If you follow professional sport, you’re likely all too familiar with the role injuries play in the game. However players can sometimes suffer due to incidents that happened elsewhere.
That last sentence is especially hard to digest for fans of the NBA’s Atlanta Hawks, who lost their starting shooting guard, Thabo Sefolosha. Sefolosha fractured his leg in a struggle with police outside a New York nighclub on April 8. Sefolosha, a black man of Swiss and South African descent, was arrested on that night, charged with misdemeanor, obstructing government administration, disorderly conduct, and resisting arrest.
In short, Sefolosha was accused of disobeying an officer’s orders to leave a crime scene in the wake of a stabbing incident involving fellow NBA player Chris Copeland.
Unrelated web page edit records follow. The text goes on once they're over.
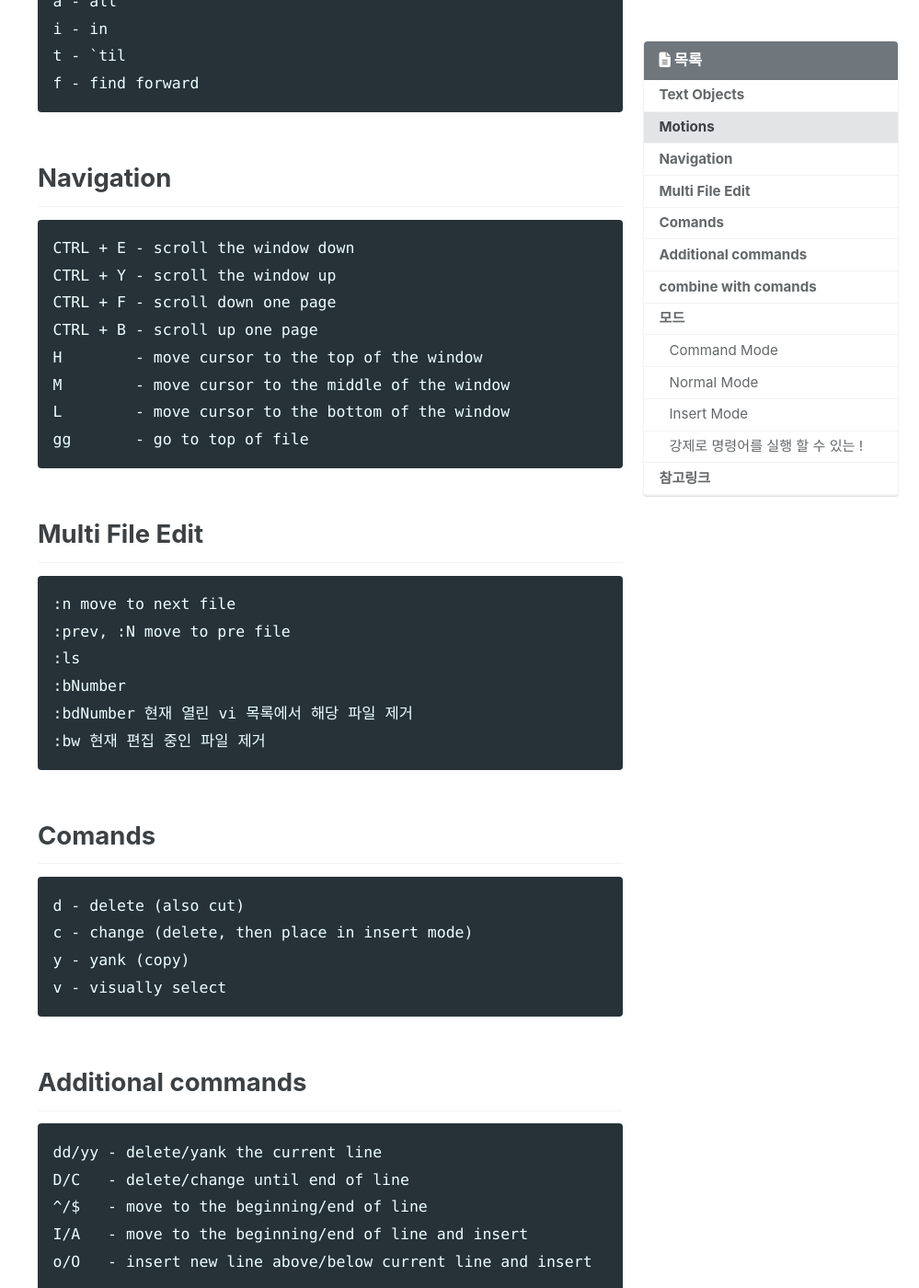
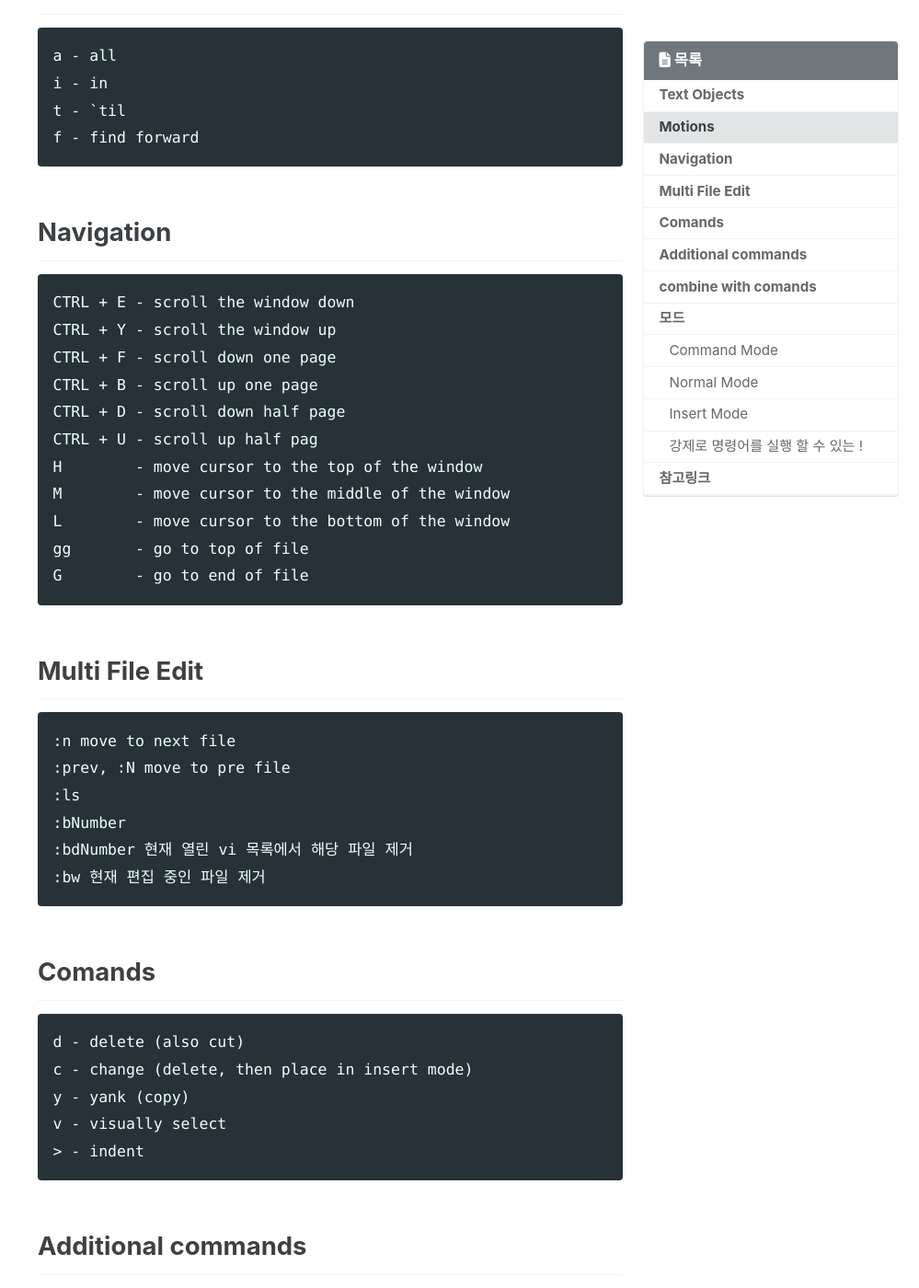
Before and after one commit to geeksaga/geeksaga.github, a Jekyll site: the page built from _posts/tools/2020-03-11-neovim.md, in a window 1280 px wide and 1400 px high, scrolled down 984 px. Shown: the whole window at 92% size, without its empty margins (281-1280 px from the left). Built offline with Jekyll 4.4.1, drawn with Linux system fonts in a browser that asks for light colours; cached includes are drawn as plain includes; nearby versions of some CDN libraries; comment, search, counter and statistics services are not loaded; some of the changed text lies outside the part shown.

Commit message:
Update neovim post

```diff
--- a/_posts/tools/2020-03-11-neovim.md
+++ b/_posts/tools/2020-03-11-neovim.md
@@ -49,10 +51,13 @@ comments: true
     CTRL + Y - scroll the window up
     CTRL + F - scroll down one page
     CTRL + B - scroll up one page
+    CTRL + D - scroll down half page
+    CTRL + U - scroll up half pag
     H        - move cursor to the top of the window
     M        - move cursor to the middle of the window
     L        - move cursor to the bottom of the window
     gg       - go to top of file
+    G        - go to end of file
 
 ## Multi File Edit
 
@@ -69,6 +74,7 @@ comments: true
     c - change (delete, then place in insert mode)
     y - yank (copy)
     v - visually select
+    > - indent
 
 ## Additional commands
 
```
Also changed, not shown: other parts of _posts/tools/2020-03-11-neovim.md (+6 -4 lines).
His teammate, Pero Antic, was also arrested on that night although charges were dropped against him. News site TMZ was able to obtain two separate videos of parts of the incident, seen below. Sefolosha is the man in the black hoodie, surrounded by five or six officers. Antic is the bearded man in grey, already on the ground. At this point, Thabo has already been arrested, there’s no clear video evidence of what he did that resulted in him getting the handcuffs thrown on him.
Although he was found not guilty of the charges, Sefolosha was forced to watch from the sidelines as his Atlanta Hawks team, who earned the #1 seed in the conference, sputtered out of the NBA playoffs, swept by LeBron James and the Cleveland Cavaliers in the Eastern Conference Finals. It’s impossible to know how Atlanta would’ve fared if Sefolosha was able to be in the starting lineup as he had been all season. These sorts of “what ifs” as they relate to injuries are commonplace among fans. It’s a harder pill to swallow when the reason for an injury is due to excessive force by the New York Police Department. For the numerous black fans of the NBA, it hits a little harder, a reminder of the racial targeting by police that’s become an all-too-frequent part of the news cycle in 2015.
Most people in situations similar to Thabo’s will take plea bargains, as opposed to paying for a lawyer and fighting the case.With the salary of an NBA player, he was able to afford to bring this case to trial instead of accepting a plea bargain; which would have meant he would complete one day of community service, be on six months of probation and had the charges dismissed. This is not him fighting against the NYPD, although that remains a possibility for the future.
His trial was for the charges that came with to his arrest outside the nightclub. His attorney has been quoted as saying that Thabo is going to trial on principle, but there has been speculation that he’s done so because a not guilty verdict will be a much better outcome than taking a plea bargain if he chooses to file a civil suit against the city of New York for the incident. If one looks at the following accounts of the trial, it’s not terribly surprising that Sefolosha was able to obtain a not guilty verdict.
The basis of the prosecution (the city of New York)’s case against Sefolosha is that Thabo ‘refused to clear the scene after being told upwards of 6 times,’ ‘lunged at an officer who was trying to clear‘, and ‘resisted arrest’.
The prosecution called forward six witnesses, all police officers. When questioned by the defense, the officers admitted that the incident ‘started 50 feet west of the stabbing’. One officer described the lunge as ‘A charge. An aggressive motion, a run’. The defence’s argument was that Sefolosha was attempting to give money to a homeless man. Both parties, Sefolosha and the homeless man, testified that this was the case. Upon the presentation of the TMZ video to this officer, he concedes that Sefolosha ‘was getting in his car to leave’ and that he ‘saw a man standing, Sefolosha got out and interacted with him.’ The officer agreed with the defence’s statement that Thabo is approaching with ‘what appears to be consistent with money’ in his hand. The TMZ video appears to corroborate this story, a woman can be heard saying ‘he was just trying to give him money’.
The police officer’s reaction to a 6″7 black man making a sudden movement when surrounded by cops was to arrest him forcefully, and for one officer to swing his police baton at him. But why was Sefolosha surrounded by cops in the first place? There was a group of individuals at a pizza restaurant closer to the crime scene than he was, they were neither instructed to leave nor arrested. One of the testifying officer’s reasoning behind this is that ‘they might have been undercover [policemen]’. If the officer is willing to make the assumption that people at a pizza restaurant might be undercover police, it’s no real stretch of the imagination that he would assume a large black man was dangerous, and a threat.
In this case, it seems like the New York Police Department got unlucky in making that assumption towards a public figure with enough money to fight the case, and enough of a public profile to make news headlines across the United States. Again, Thabo was a starting player in the best NBA team in the Eastern Conference last year, and this incident happened as the playoffs were quickly approaching. The media should have been covering this – the ‘debate shows’ that are ever popular in American sports media should have been discussing this on a daily basis. Should, unfortunately, is the key word here.